Now that "The Great Recession" appears to have peaked and we are hopefully on track for an economic recovery, investor psychology will be one of the things that is sure to be closely watched. Savvy advisors should see this as a media opportunity to educate their clients about expectations going forward.
A continual refrain heard by advisors during market booms is that investors get accustomed to returns that, over the long term, are simply unsustainable. Yet the problem is compounded by media outlets that sometimes jump aboard the "rah rah" wagon and embrace those expectations, irrational or not. Advisors have always lamented this phenomenon, and here are a few ways you can try and change it.
For starters, reporters and editors would likely welcome pitches illustrating the fact that most of the last two decades have been a time when market conditions defied the norm and, while some investors reaped big gains, overall the average investor lost ground. Even if they reported gains in individual portfolios, which tend to be more speculative than the index and mutual funds that often make up a good chunk of 401(k)s, their retirement plans took a beating during much of the period.
Obviously, this is less of a problem for someone in their 30s and 40s, but it becomes a much different scenario for an account holder 50 or older, which makes now a perfect time to jump back on the "diversification bandwagon." Simply put, investors seem to need continual reminding that over the long haul, nothing beats a diversified portfolio with solid names. Pitches should include the fact that there are solid names in every sector, even technology, which many investors favor more than they should.
Another media opportunity lies in giving investors a lesson on speculation. This is a controversial topic to a degree because conventional wisdom is speculation is something few, if any, individual investors should attempt. Yet, history shows us the potential gains that can be generated by speculating -- even if they're a long shot -- are irrestible for many. Given that, if many of your clients are going to do it, perhaps now's a great time to approach reporters with some ground rules on how to do it in a responsible manner. If you're comfortable with the notion, talk to the media about some guidelines investors can use when deciding how much of their overall investible assets can be involved in speculation. From there, some good ideas reporters will appreciate would include specific investments that would be a good target, be they emerging-market mutual funds or specific stock recommendations.
Finally, just as there are many investors that attempt to be overly aggressive and routinely swap out of positions iin an effort to ride the latest wave, there are others who believe they can leave their investments on autopilot and will be scared to do anything in the wake of any turmoil. These investors need reminiding to take another look at their strategy during crucial life stages, such as the birth of a new child or preparing for increasing higher-education costs.

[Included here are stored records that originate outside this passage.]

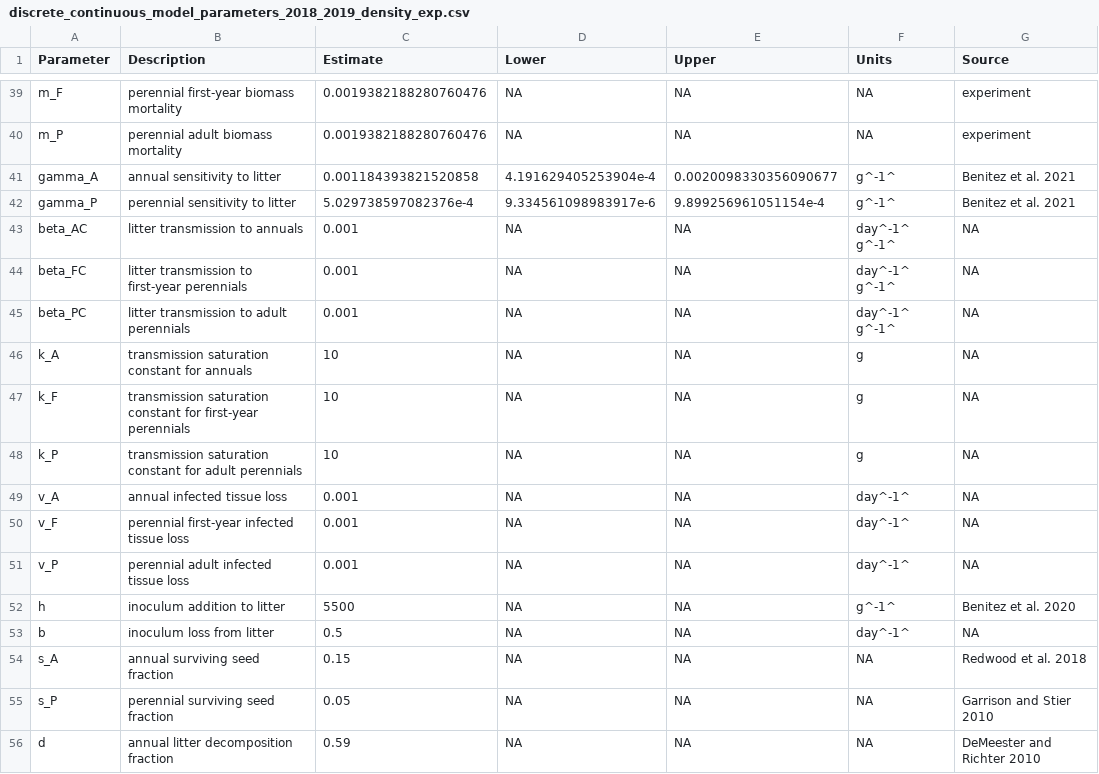
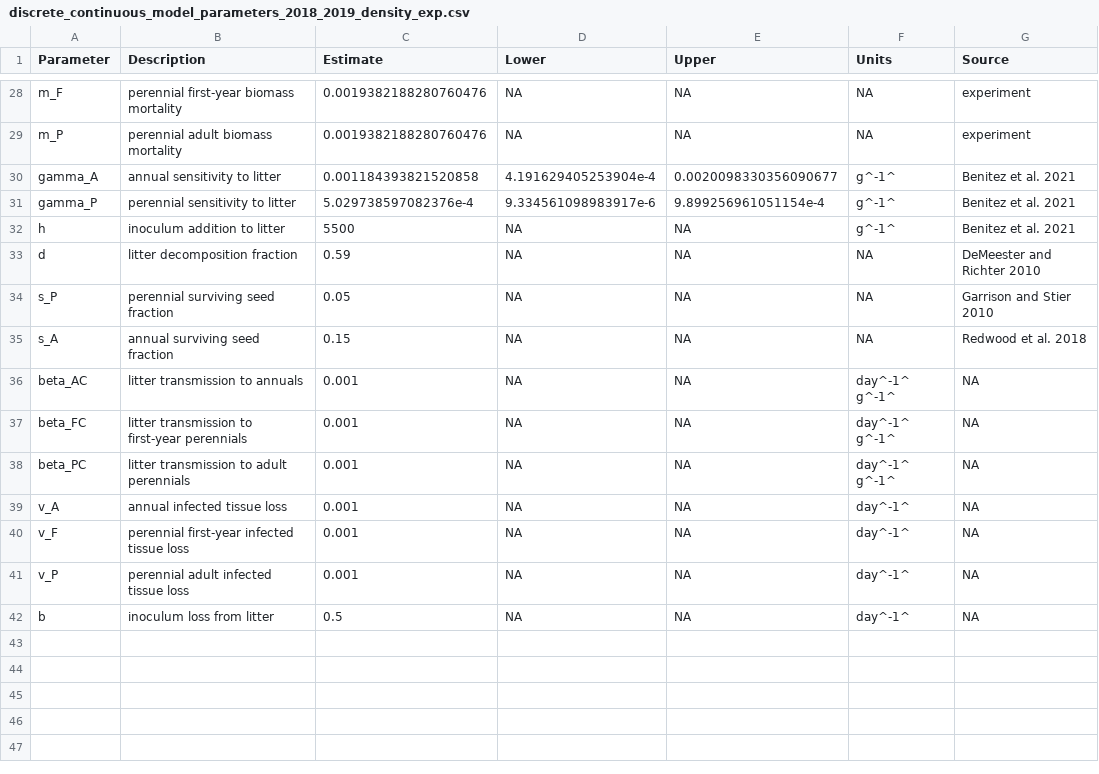
Before and after one commit to aekendig/microstegium-bipolaris, a CSV file: output/discrete_continuous_model_parameters_2018_2019_density_exp.csv, drawn as a sheet; only a part is shown, gaps mark what is left out; the diff covers the shown part only.

Commit message:
simulate dynamical model over virulence values

```diff
--- a/output/discrete_continuous_model_parameters_2018_2019_density_exp.csv
+++ b/output/discrete_continuous_model_parameters_2018_2019_density_exp.csv
@@ -42,2 +31,6 @@ gamma_A,annual sensitivity to litter,0.001184393821520858,4.191629405253904e-4,0
 gamma_P,perennial sensitivity to litter,5.029738597082376e-4,9.334561098983917e-6,9.899256961051154e-4,g^-1^,Benitez et al. 2021
+h,inoculum addition to litter,5500,NA,NA,g^-1^,Benitez et al. 2021
+d,litter decomposition fraction,0.59,NA,NA,"NA",DeMeester and Richter 2010
+s_P,perennial surviving seed fraction,0.05,NA,NA,"NA",Garrison and Stier 2010
+s_A,annual surviving seed fraction,0.15,NA,NA,"NA",Redwood et al. 2018
 beta_AC,litter transmission to annuals,0.001,NA,NA,day^-1^ g^-1^,"NA"
@@ -45,5 +38,2 @@ beta_FC,litter transmission to first-year perennials,0.001,NA,NA,day^-1^ g^-1^,"
 beta_PC,litter transmission to adult perennials,0.001,NA,NA,day^-1^ g^-1^,"NA"
-k_A,transmission saturation constant for annuals,10,NA,NA,g,"NA"
-k_F,transmission saturation constant for first-year perennials,10,NA,NA,g,"NA"
-k_P,transmission saturation constant for adult perennials,10,NA,NA,g,"NA"
 v_A,annual infected tissue loss,0.001,NA,NA,day^-1^,"NA"
@@ -51,6 +41,2 @@ v_F,perennial first-year infected tissue loss,0.001,NA,NA,day^-1^,"NA"
 v_P,perennial adult infected tissue loss,0.001,NA,NA,day^-1^,"NA"
-h,inoculum addition to litter,5500,NA,NA,g^-1^,Benitez et al. 2020
 b,inoculum loss from litter,0.5,NA,NA,day^-1^,"NA"
-s_A,annual surviving seed fraction,0.15,NA,NA,"NA",Redwood et al. 2018
-s_P,perennial surviving seed fraction,0.05,NA,NA,"NA",Garrison and Stier 2010
-d,annual litter decomposition fraction,0.59,NA,NA,"NA",DeMeester and Richter 2010
```
Also changed, not shown: 11 removed rows and 6 edited cells elsewhere in this file, 11 other files.
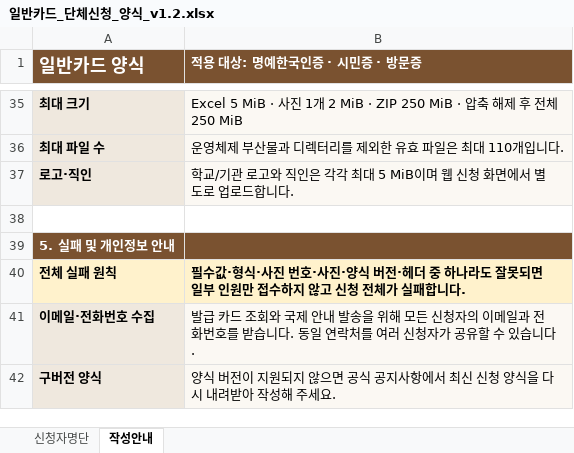
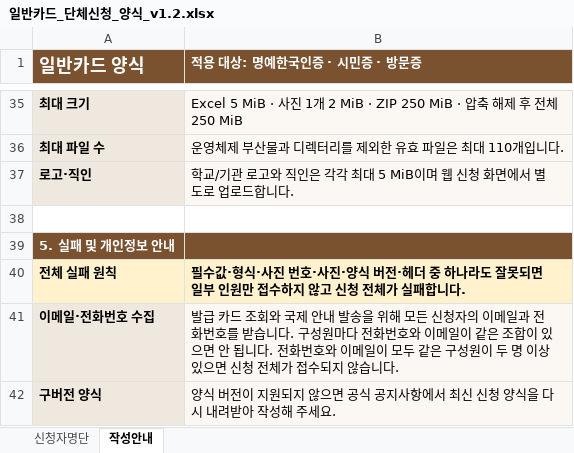
Before and after one commit to OSS-project3/HC, an Excel workbook: outputs/bulk-excel-templates-20260818/일반카드_단체신청_양식_v1.2.xlsx, sheet 작성안내, drawn as a sheet; only a part is shown, gaps mark what is left out; values as stored, in another font and other column widths than the file's, no borders; the diff names each change by its address in the sheet, - before the commit and + after, or states it on an @@ line.

```diff
--- a/outputs/bulk-excel-templates-20260818/일반카드_단체신청_양식_v1.2.xlsx (sheet 작성안내)
+++ b/outputs/bulk-excel-templates-20260818/일반카드_단체신청_양식_v1.2.xlsx (sheet 작성안내)
-B41 (적용 대상: 명예한국인증 · 시민증 · 방문증): …습니다. 동일 연락처를 여러 신청자가 공유할 수 있습니다.
+B41 (적용 대상: 명예한국인증 · 시민증 · 방문증): …습니다. 구성원마다 전화번호와 이메일이 같은 조합이 있으면 안 됩니다. 전화번호와 이메일이 모두 같은 구성원이 두 명 이상 있으면 신청 전체가 접수되지 않습니다.
```
Also changed, not shown: outputs/bulk-excel-templates-20260818/고등학교_학생증_단체신청_양식_v1.2.xlsx, outputs/bulk-excel-templates-20260818/대학교_학생증_단체신청_양식_v1.2.xlsx, 2 other files.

As far as timing, don't wait too late to seize the recovery mantle, because as investor psychology improves, the media often get overly focused on riding the wave and often become averse to any idea that isn't specifically about doing just that. For any advisor who wants to make a sustained pitch for balance, the time is now.